From: <dblack / candle.superlink.net>
To: "ruby-talk ML" <ruby-talk / ruby-lang.org>
Sent: Wednesday, December 04, 2002 8:47 PM
Subject: Re: Enumerable#map_with_indices (was Re: Conditional block
operations)


> It was more a hint to Matz, though I think mwi is off the table :-)

I'm not sure it's off the table forever... Matz
did not seem opposed to it, just unconvinced.

Here's an exchange from Nov 18 -- Matz is quoted,
then (I guess) you, then me...

> > > map_with_index was rejected just because no one proposed its typical
> > > usage.  YANGI principle applied.
> >
> > Hmmmm....  I'll try to think of some examples.  It certainly seems to
> > me to be at least as useful as each_with_index, potentially (i.e., if
> > it existed :-)
>
> I'd go so far as to say that map_with_index
> does for map exactly what each_with_index
> does for each.
>
> I do find it useful.

So I'd say (unless Matz says otherwise): Create a
rationale for its existence and submit again.

Here's a little contrived example of how I'd show
the relationship between ewi and mwi.

Problem: Take two arrays a and b, known to be the
same size and contain numbers, and produce an array
c which is the sum of the corresponding elements.

Hmm, can't use a.each; must index into the other
array.

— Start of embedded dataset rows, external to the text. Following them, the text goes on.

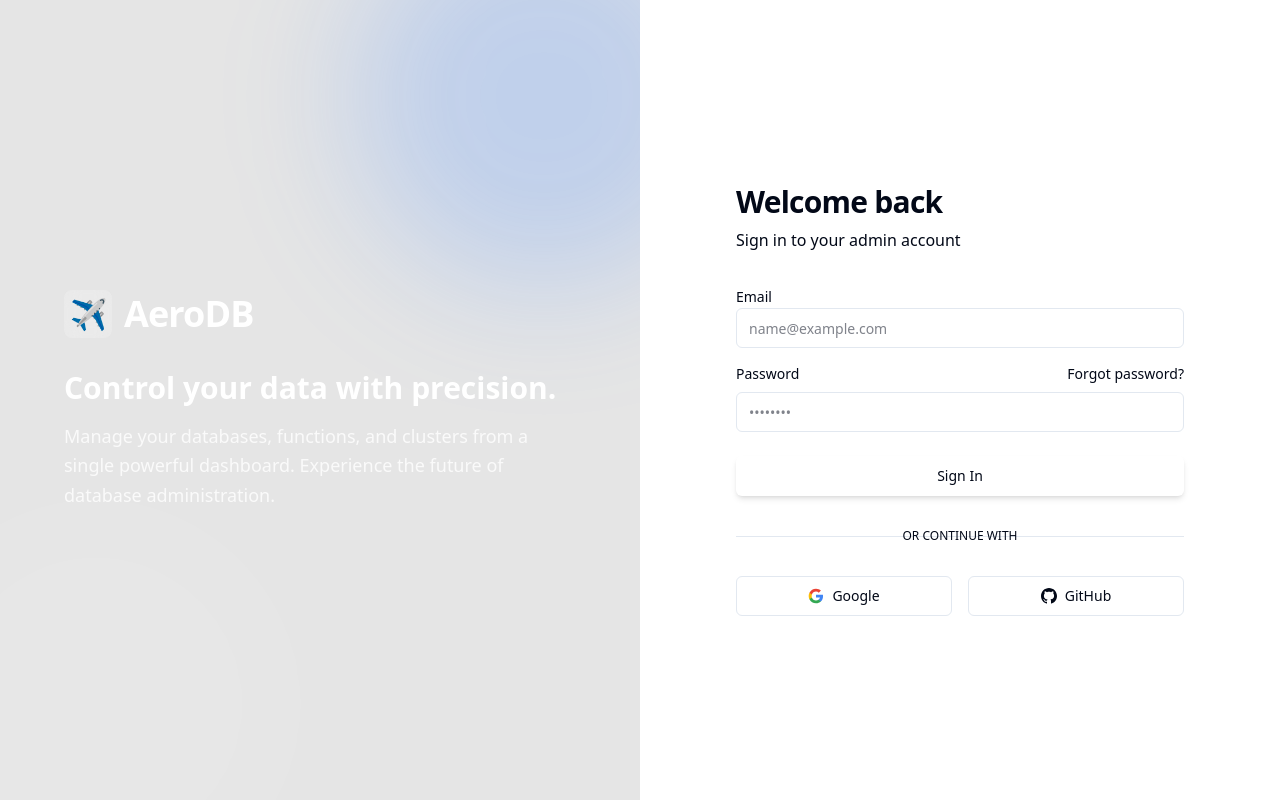
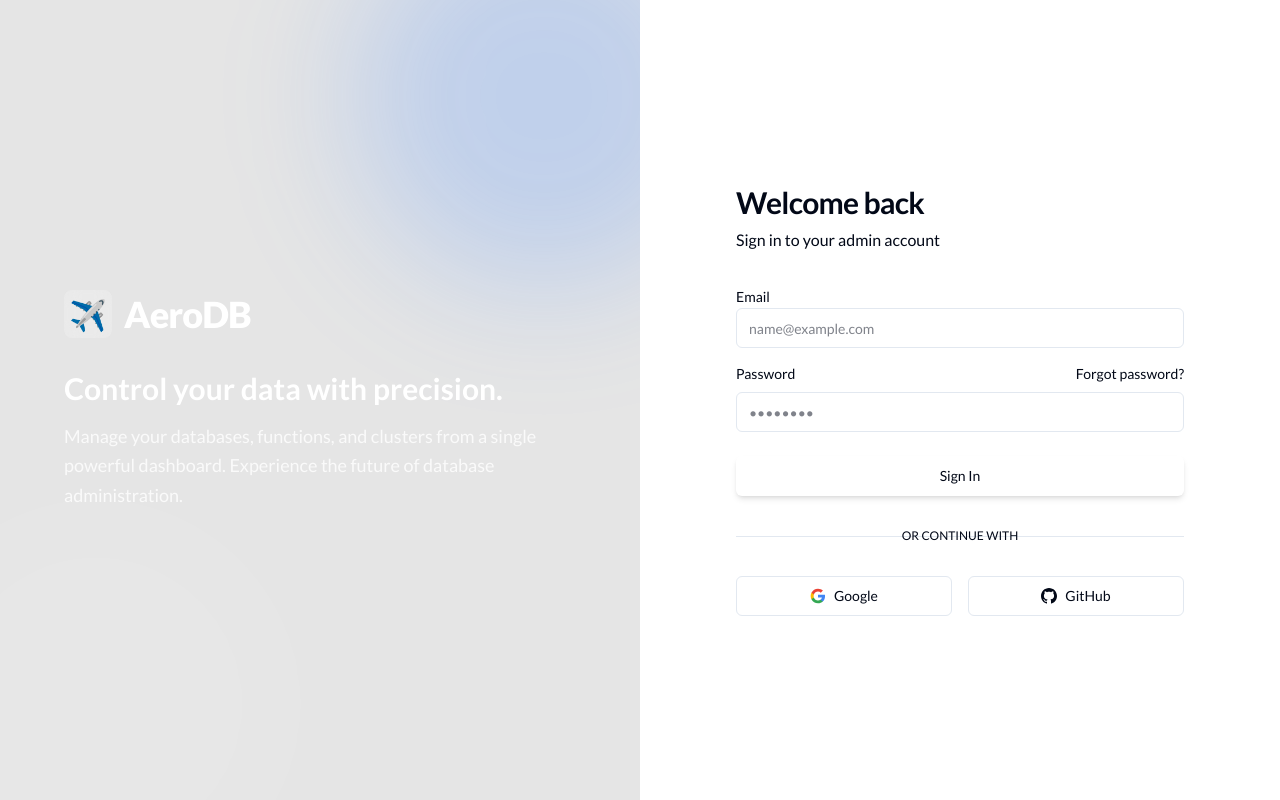
Before and after one commit to eshanized/AeroDB, a Vue app in the folder dashboard/: page /login in a window 1280 px wide. Built offline with nearby package versions, Linux system fonts and the light colour scheme; what @tanstack/vue-query would draw is missing.

Commit message:
style: Add Lato font family to the body.

```diff
--- a/dashboard/src/style.css
+++ b/dashboard/src/style.css
@@ -55,5 +55,6 @@
   body {
     background-color: hsl(var(--color-background));
     color: hsl(var(--color-foreground));
+    font-family: 'Lato', sans-serif;
   }
 }
```
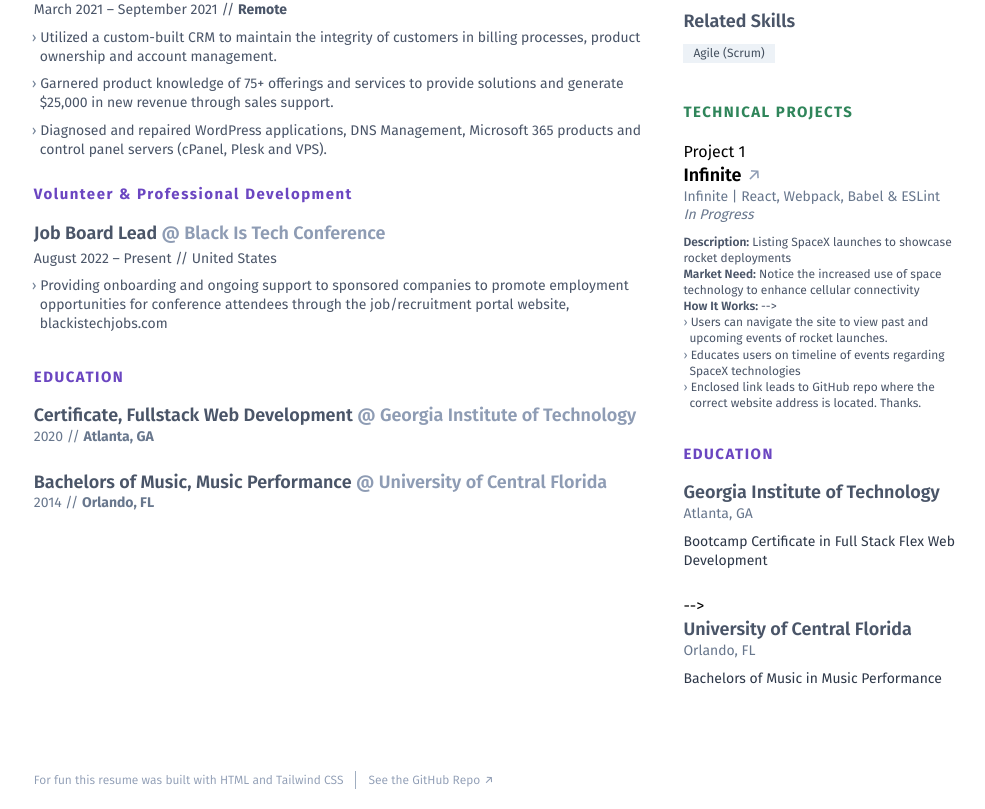
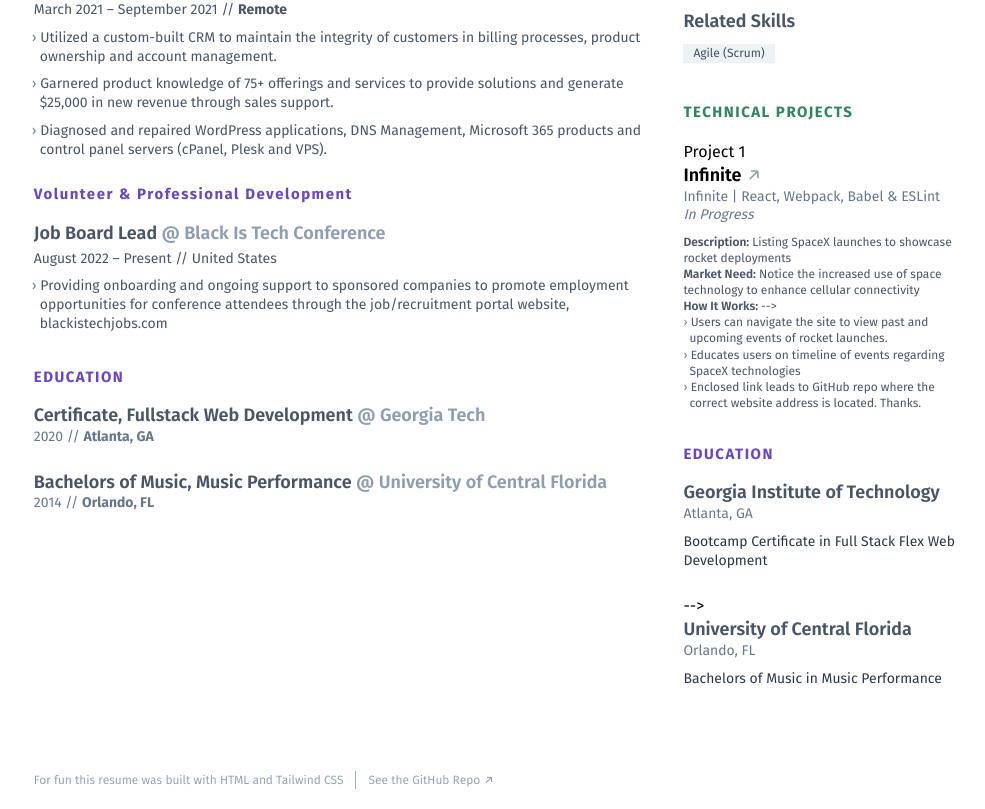
Before and after one commit to toreylittlefield/my-custom-tailwind-resume, a website: page docs/index.html in a window 1280 px wide. Shown: the part 578-1387 px from the top of the page, without its empty margins (139-1124 px from the left). Drawn offline with nearby package versions, Linux system fonts and the light colour scheme; files that its build step writes are made by us from their sources.

Commit message:
changed to Georgia Tech

```diff
--- a/docs/index.html
+++ b/docs/index.html
@@ -232,7 +232,7 @@
               <header>
                 <h3 id="job-title" class="text-lg font-semibold text-gray-700 leading-snugish">
                   Certificate, Fullstack Web Development
-                  <span id="company-name" class="text-gray-550 font-semibold">@ Georgia Institute of Technology</span>
+                  <span id="company-name" class="text-gray-550 font-semibold">@ Georgia Tech</span>
                 </h3>
                 <p class="leading-normal text-sm text-gray-650">2020 // <b>Atlanta, GA</b></p>
               </header>
```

Need each_with_index.

  c = []
  a.each_with_index {|x,i| c << x + b[i]}

Now, same problem, but we want to modify a in-place
rather than creating c.

  a.map_with_index! {|x,i| x + b[i]}

And in fact, with mwi (non-bang) the first problem
also can be solved:

  c = a.map_with_index {|x,i| x + b[i]}

No doubt David or someone can come up with a more
compelling example.


Hal